- An example of irony is someone who talks a lot having nothing to say when asked a question.
- An example of irony is a whaling ship being used to save marine animals after a tsunami.
- a method of humorous or subtly sarcastic expression in which the intended meaning of the words is the direct opposite of their usual sense: the irony of calling a stupid plan “clever”
- an instance of this
- the contrast, as in a play, between what a character thinks the truth is, as revealed in a speech or action, and what an audience or reader knows the truth to beoften dramatic irony
- a combination of circumstances or a result that is the opposite of what is or might be expected or considered appropriate: an irony that the firehouse burned
- a cool, detached attitude of mind, characterized by recognition of the incongruities and complexities of experience
- the expression of such an attitude in a literary work
- the feigning of ignorance in argument: often called (after Socrates' use of this tactic in Plato's Dialogues)
Origin of ironyFrench ironie ; from Classical Latin ironia ; from Classical Greek eirōneia ; from eirōn, dissembler in speech ; from eirein, to speak ; from Indo-European base an unverified form wer-, to speak from source word
of, like, or containing iron
- a. The use of words to express something different from and often opposite to their literal meaning.b. An expression or utterance marked by a deliberate contrast between apparent and intended meaning: “the embodiment of the waspish don, from his Oxbridge tweeds to the bone-dry ironies of his speech and prose” (Ron Rosenbaum).
- a. Incongruity between what might be expected and what actually occurs: “Hyde noted the irony of Ireland's copying the nation she most hated” (Richard Kain).b. An occurrence, result, or circumstance notable for such incongruity: the ironies of fate.
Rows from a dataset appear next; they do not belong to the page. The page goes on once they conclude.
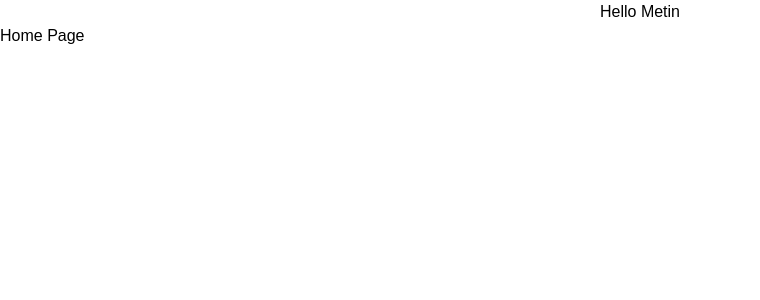
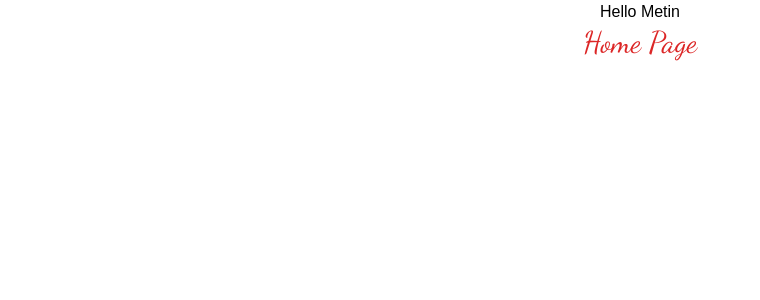
Before and after one commit to Metin-3/next-js-FullStack-project, a Next.js app: page / in a window 1280 px wide. Shown: the top 300 px of the page, without its empty margins (0-760 px from the left). Built offline with nearby package versions, Linux system fonts and the light colour scheme.

Commit message:
add-google-fonts

```diff
--- /dev/null
+++ b/pages/_document.js
@@ -0,0 +1,15 @@
+import { Html, Main, Head, NextScript } from "next/document";
+
+export default function Document() {
+    return (
+        <Html>
+            <Head>
+                <link href="https://fonts.googleapis.com/css2?family=Dancing+Script:wght@400..700&family=Plus+Jakarta+Sans:ital,wght@0,200..800;1,200..800&family=Rubik:ital,wght@0,300..900;1,300..900&display=swap" rel="stylesheet" />
+            </Head>
+            <body>
+                <Main />
+                <NextScript />
+            </body>
+        </Html>
+    )
+}
--- a/pages/home/index.jsx
+++ b/pages/home/index.jsx
@@ -2,7 +2,7 @@ import React from 'react'
 
 const Index = () => {
   return (
-    <div>Home Page</div>
+    <div className='text-red-600 font-dancing text-center text-3xl'>Home Page</div>
   )
 }
 
--- a/pages/index.jsx
+++ b/pages/index.jsx
@@ -8,6 +8,8 @@ export default function Index() {
         <title>Create Next Appp</title>
         <meta name="description" content="html" />
         <link rel="icon" href="/favicon.ico" />
+        <link rel="preconnect" href="https://fonts.googleapis.com" />
+        <link rel="preconnect" href="https://fonts.gstatic.com" crossOrigin="true" />
       </Head>
       <h1 className="text-center">Hello Metin</h1>
       <Home />
--- a/styles/globals.css
+++ b/styles/globals.css
@@ -1,6 +1,7 @@
 @tailwind base;
 @tailwind components;
 @tailwind utilities;
+
 
 /* :root {
   --background: #ffffff;
--- a/tailwind.config.js
+++ b/tailwind.config.js
@@ -8,9 +8,12 @@ module.exports = {
   theme: {
     extend: {
       colors: {
-        background: "var(--background)",
-        foreground: "var(--foreground)",
+        primary: "#ffbe33",
+        secondary: "#222831",
       },
+      fontFamily: {
+        dancing: ["Dancing Script", "cursive"],
+      }
     },
   },
   plugins: [],
```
See Usage Note at ironic.
- Dramatic irony.
- Socratic irony.
Origin of ironyFrench ironie, from Old French, from Latin īrōnīa, from Greek eirōneia, feigned ignorance, from eirōn, dissembler, probably from eirein, to say; see wer-5 in Indo-European roots.
(countable and uncountable, plural ironies)
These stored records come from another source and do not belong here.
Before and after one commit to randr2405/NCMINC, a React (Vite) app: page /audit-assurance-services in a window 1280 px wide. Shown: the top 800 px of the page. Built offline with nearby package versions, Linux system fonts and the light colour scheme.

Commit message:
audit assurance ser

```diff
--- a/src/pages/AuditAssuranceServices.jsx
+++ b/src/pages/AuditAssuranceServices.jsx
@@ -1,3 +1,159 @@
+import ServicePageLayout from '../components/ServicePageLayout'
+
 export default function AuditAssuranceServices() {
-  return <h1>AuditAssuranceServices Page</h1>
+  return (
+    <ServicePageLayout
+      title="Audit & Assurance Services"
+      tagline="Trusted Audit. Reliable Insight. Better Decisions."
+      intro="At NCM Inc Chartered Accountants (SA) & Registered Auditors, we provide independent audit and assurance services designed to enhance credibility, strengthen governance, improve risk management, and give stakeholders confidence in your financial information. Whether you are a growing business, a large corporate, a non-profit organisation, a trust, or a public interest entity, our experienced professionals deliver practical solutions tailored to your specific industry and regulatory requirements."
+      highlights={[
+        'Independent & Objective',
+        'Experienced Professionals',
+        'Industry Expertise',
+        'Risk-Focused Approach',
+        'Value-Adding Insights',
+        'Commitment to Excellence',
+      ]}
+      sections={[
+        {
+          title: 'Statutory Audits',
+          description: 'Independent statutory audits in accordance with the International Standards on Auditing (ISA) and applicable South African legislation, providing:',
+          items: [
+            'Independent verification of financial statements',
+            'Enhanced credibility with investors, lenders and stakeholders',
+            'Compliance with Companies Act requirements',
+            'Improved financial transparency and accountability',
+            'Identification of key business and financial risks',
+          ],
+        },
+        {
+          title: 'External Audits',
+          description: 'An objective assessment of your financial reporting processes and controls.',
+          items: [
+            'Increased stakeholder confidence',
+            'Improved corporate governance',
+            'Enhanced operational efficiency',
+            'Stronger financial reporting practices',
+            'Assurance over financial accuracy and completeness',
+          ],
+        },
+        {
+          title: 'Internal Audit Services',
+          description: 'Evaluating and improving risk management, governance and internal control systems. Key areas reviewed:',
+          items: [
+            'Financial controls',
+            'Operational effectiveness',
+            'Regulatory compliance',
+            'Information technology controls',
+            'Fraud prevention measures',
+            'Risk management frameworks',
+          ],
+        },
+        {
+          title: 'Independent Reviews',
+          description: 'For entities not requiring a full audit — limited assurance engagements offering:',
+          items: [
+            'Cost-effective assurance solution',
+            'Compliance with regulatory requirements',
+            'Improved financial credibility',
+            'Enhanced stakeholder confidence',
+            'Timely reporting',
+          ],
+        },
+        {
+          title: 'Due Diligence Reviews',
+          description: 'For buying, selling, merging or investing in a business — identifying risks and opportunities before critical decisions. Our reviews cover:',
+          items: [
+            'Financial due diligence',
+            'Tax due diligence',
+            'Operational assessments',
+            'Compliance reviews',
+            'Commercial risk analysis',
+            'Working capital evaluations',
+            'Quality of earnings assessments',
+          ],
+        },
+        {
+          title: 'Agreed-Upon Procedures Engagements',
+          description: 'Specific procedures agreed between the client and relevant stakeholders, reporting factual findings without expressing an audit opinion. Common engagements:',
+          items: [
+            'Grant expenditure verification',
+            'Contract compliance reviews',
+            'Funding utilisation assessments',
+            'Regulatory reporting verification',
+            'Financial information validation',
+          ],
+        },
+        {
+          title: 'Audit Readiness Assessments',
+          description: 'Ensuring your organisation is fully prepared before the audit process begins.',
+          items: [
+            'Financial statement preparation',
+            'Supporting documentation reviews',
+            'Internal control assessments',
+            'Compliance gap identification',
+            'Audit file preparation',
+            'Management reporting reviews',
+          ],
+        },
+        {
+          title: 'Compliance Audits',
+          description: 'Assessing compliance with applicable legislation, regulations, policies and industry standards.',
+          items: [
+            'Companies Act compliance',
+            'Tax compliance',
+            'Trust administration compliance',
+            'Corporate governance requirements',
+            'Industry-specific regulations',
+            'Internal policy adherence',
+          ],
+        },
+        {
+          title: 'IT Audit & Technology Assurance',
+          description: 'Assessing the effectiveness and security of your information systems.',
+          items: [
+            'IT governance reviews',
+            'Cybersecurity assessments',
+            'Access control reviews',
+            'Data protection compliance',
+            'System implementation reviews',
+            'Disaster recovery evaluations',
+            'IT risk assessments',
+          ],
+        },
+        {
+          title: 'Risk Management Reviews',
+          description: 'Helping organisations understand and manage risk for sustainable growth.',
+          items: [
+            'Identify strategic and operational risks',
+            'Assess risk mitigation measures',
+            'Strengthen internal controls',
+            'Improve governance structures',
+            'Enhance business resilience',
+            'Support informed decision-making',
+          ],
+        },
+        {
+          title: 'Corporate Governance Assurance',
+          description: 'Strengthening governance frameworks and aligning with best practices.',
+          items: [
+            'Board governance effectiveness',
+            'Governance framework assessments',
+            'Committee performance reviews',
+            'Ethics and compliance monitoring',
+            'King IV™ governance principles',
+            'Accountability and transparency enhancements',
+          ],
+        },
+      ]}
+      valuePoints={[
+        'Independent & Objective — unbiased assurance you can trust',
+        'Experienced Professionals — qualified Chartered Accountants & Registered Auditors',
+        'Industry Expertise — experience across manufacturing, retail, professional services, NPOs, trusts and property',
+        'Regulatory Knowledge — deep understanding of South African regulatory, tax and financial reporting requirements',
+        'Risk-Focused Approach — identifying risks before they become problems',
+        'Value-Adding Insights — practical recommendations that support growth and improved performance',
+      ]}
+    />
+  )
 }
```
- A statement that, when taken in context, may actually mean something different from, or the opposite of, what is written literally; the use of words expressing something other than their literal intention, often in a humorous context.
- Dramatic irony: a theatrical effect in which the meaning of a situation, or some incongruity in the plot, is understood by the audience, but not by the characters in the play.
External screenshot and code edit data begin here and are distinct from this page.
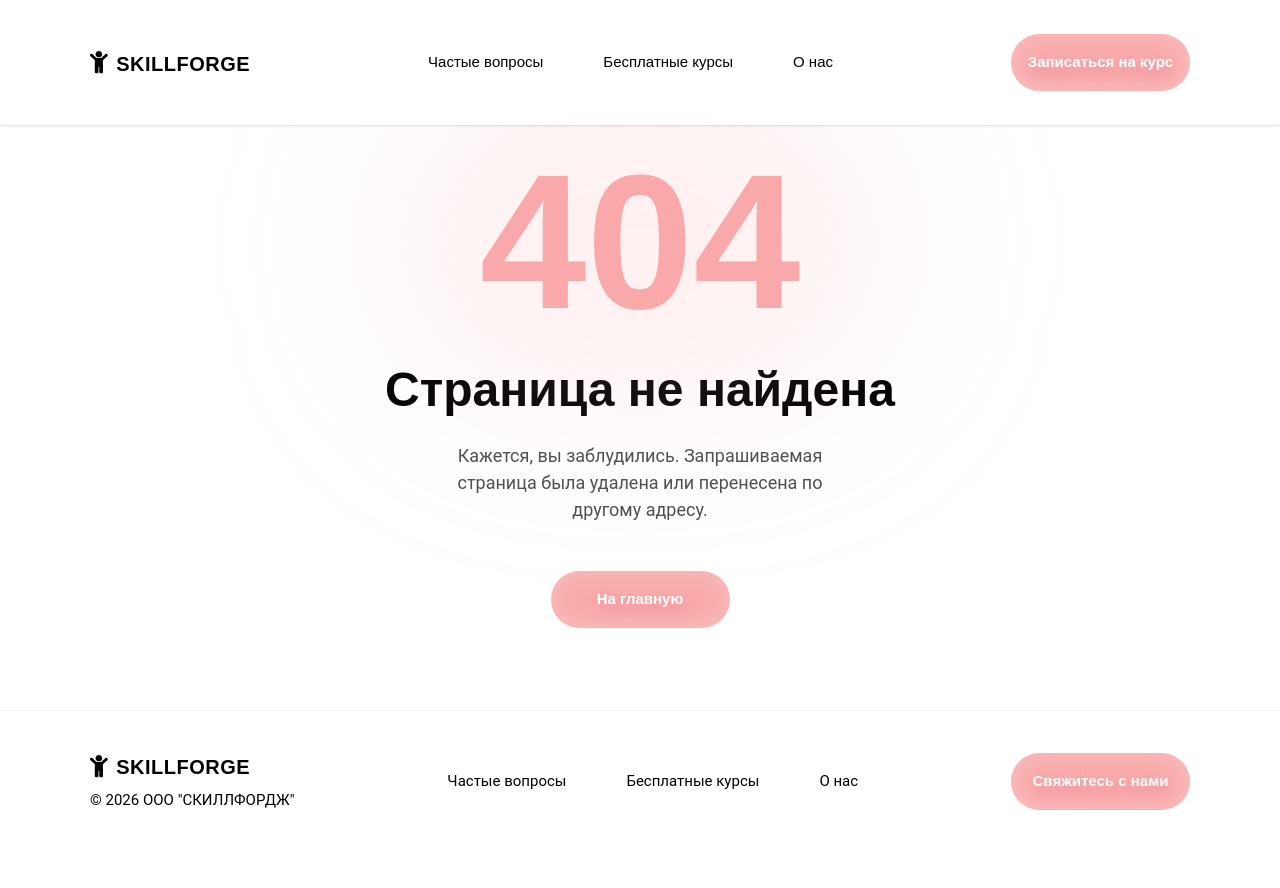
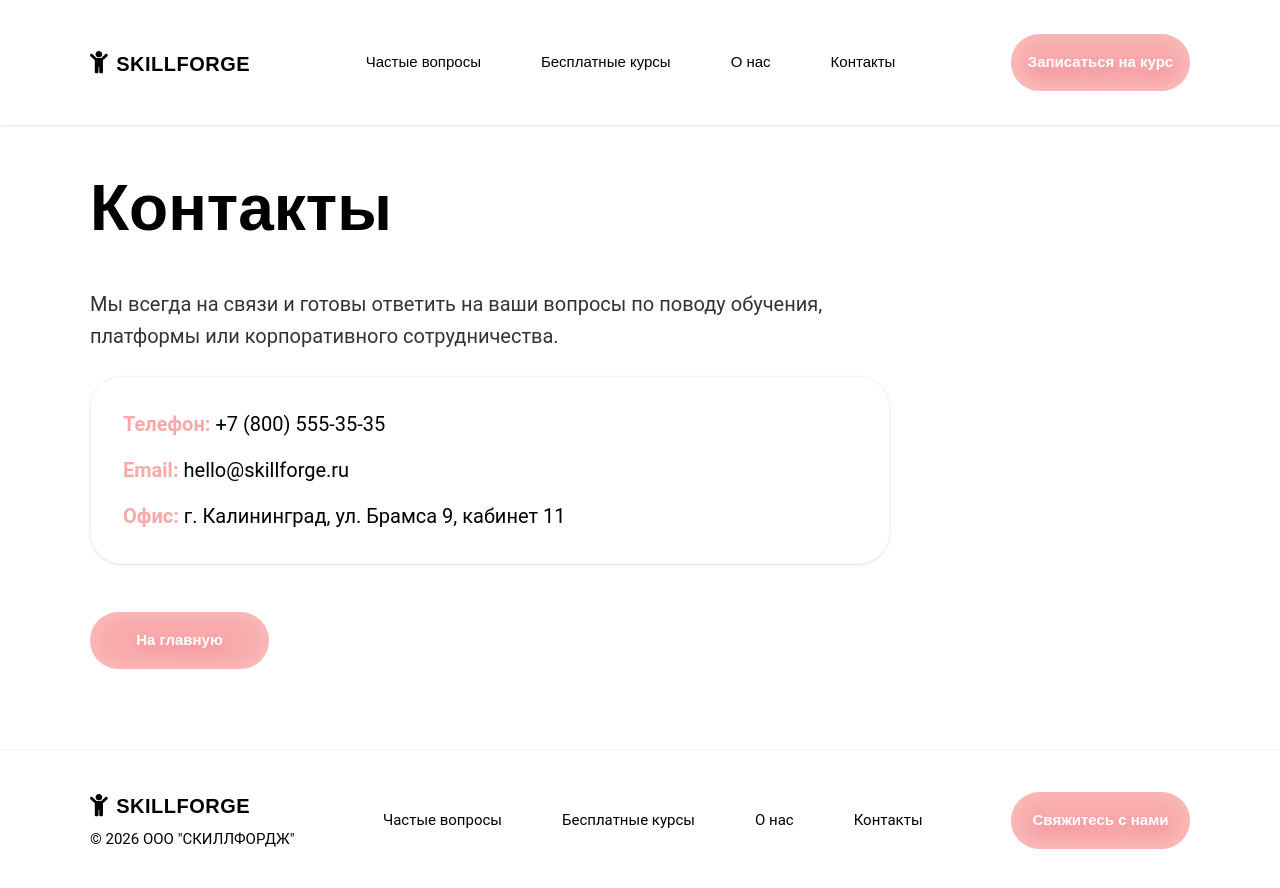
Before and after one commit to awesfdawe/student-lms, a Vue app in the folder frontend/: page /contacts in a window 1280 px wide. Shown: the top 888 px of the page. Before the commit the page ends 852 px from the top, so only its background shows below. Built offline with nearby package versions, Linux system fonts and the light colour scheme.

Commit message:
Added contact page

```diff
--- a/frontend/src/components/footer/Footer.vue
+++ b/frontend/src/components/footer/Footer.vue
@@ -12,18 +12,23 @@
     <nav
       class="flex flex-col md:flex-row items-center gap-[1.5rem] md:gap-[3.75rem] font-roboto text-[0.9375rem]"
     >
-      <router-link to="/#faq" class="text-black hover:text-accent transition-colors duration-200"
+      <router-link to="/faq" class="text-black hover:text-accent transition-colors duration-200"
         >Частые вопросы</router-link
       >
-      <router-link to="/#free" class="text-black hover:text-accent transition-colors duration-200"
+      <router-link to="/free" class="text-black hover:text-accent transition-colors duration-200"
         >Бесплатные курсы</router-link
       >
-      <router-link to="/#about" class="text-black hover:text-accent transition-colors duration-200"
+      <router-link to="/about" class="text-black hover:text-accent transition-colors duration-200"
         >О нас</router-link
+      >
+      <router-link
+        to="/contacts"
+        class="text-black hover:text-accent transition-colors duration-200"
+        >Контакты</router-link
       >
     </nav>
 
-    <router-link to="/#contact" class="btn-cta shrink-0"> Свяжитесь с нами </router-link>
+    <router-link to="/contacts" class="btn-cta shrink-0"> Свяжитесь с нами </router-link>
   </footer>
 </template>
 
--- a/frontend/src/components/header/HeaderNav.vue
+++ b/frontend/src/components/header/HeaderNav.vue
@@ -41,5 +41,6 @@ const navItems: NavItem[] = [
   { id: 'faq', label: 'Частые вопросы', link: '/faq' },
   { id: 'free', label: 'Бесплатные курсы', link: '/free' },
   { id: 'about', label: 'О нас', link: '/about' },
+  { id: 'contacts', label: 'Контакты', link: '/contacts' },
 ]
 </script>
--- a/frontend/src/router/index.ts
+++ b/frontend/src/router/index.ts
@@ -28,7 +28,11 @@ const router = createRouter({
       name: 'about',
       component: () => import('@/views/AboutPage.vue'),
     },
-    // Этот catch-all должен быть строго в самом конце!
+    {
+      path: '/contacts',
+      name: 'contacts',
+      component: () => import('@/views/ContactsPage.vue'),
+    },
     {
       path: '/:pathMatch(.*)*',
       name: 'not-found',
--- a/frontend/src/views/AboutPage.vue
+++ b/frontend/src/views/AboutPage.vue
@@ -19,7 +19,15 @@
             реальную практику на проектах, которые не стыдно показать работодателю.
           </p>
         </div>
-        <router-link to="/" class="btn-cta mt-[3rem]"> На главную </router-link>
+        <div class="flex flex-wrap gap-[1rem] mt-[3rem]">
+          <router-link to="/" class="btn-cta"> На главную </router-link>
+          <router-link
+            to="/contacts"
+            class="btn-cta !bg-transparent !text-black border-2 border-accent hover:!bg-accent hover:!text-white"
+          >
+            Наши контакты
+          </router-link>
+        </div>
       </div>
     </section>
   </MainLayout>
--- /dev/null
+++ b/frontend/src/views/ContactsPage.vue
@@ -0,0 +1,37 @@
+<template>
+  <MainLayout>
+    <section
+      class="relative z-10 pt-[7rem] md:pt-[10rem] pb-[5rem] px-[1.25rem] xl:px-[5.625rem] max-w-[80rem] mx-auto min-h-[calc(100vh-5.625rem)] flex flex-col justify-center"
+    >
+      <div class="max-w-[50rem] animate-fade-up">
+        <h1 class="font-geologica font-bold text-[2.5rem] md:text-[4rem] text-black mb-[2rem]">
+          Контакты
+        </h1>
+        <div class="flex flex-col gap-[1.5rem] mb-[3rem]">
+          <p class="font-roboto text-[1.125rem] md:text-[1.25rem] text-black/80 leading-[1.6]">
+            Мы всегда на связи и готовы ответить на ваши вопросы по поводу обучения, платформы или
+            корпоративного сотрудничества.
+          </p>
+          <div
+            class="flex flex-col gap-[1rem] bg-white/50 backdrop-blur-md rounded-[2rem] p-[2rem] shadow-sm border border-gray-100"
+          >
+            <p class="font-roboto text-[1.125rem] md:text-[1.25rem] text-black">
+              <b class="text-accent">Телефон:</b> +7 (800) 555-35-35
+            </p>
+            <p class="font-roboto text-[1.125rem] md:text-[1.25rem] text-black">
+              <b class="text-accent">Email:</b> hello@skillforge.ru
+            </p>
+            <p class="font-roboto text-[1.125rem] md:text-[1.25rem] text-black">
+              <b class="text-accent">Офис:</b> г. Калининград, ул. Брамса 9, кабинет 11
+            </p>
+          </div>
+        </div>
+        <router-link to="/" class="btn-cta"> На главную </router-link>
+      </div>
+    </section>
+  </MainLayout>
+</template>
+
+<script setup lang="ts">
+import MainLayout from '@/layout/MainLayout.vue'
+</script>
```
- Ignorance feigned for the purpose of confounding or provoking an antagonist; Socratic irony.
- (informal, sometimes proscribed) Contradiction between circumstances and expectations; condition contrary to what might be expected. [from the 1640s]
- Some authorities omit the last sense, "contradiction of circumstances and expectations, condition contrary to what might be expected" , however it has been in common use since the 1600s.
(comparative more irony, superlative most irony)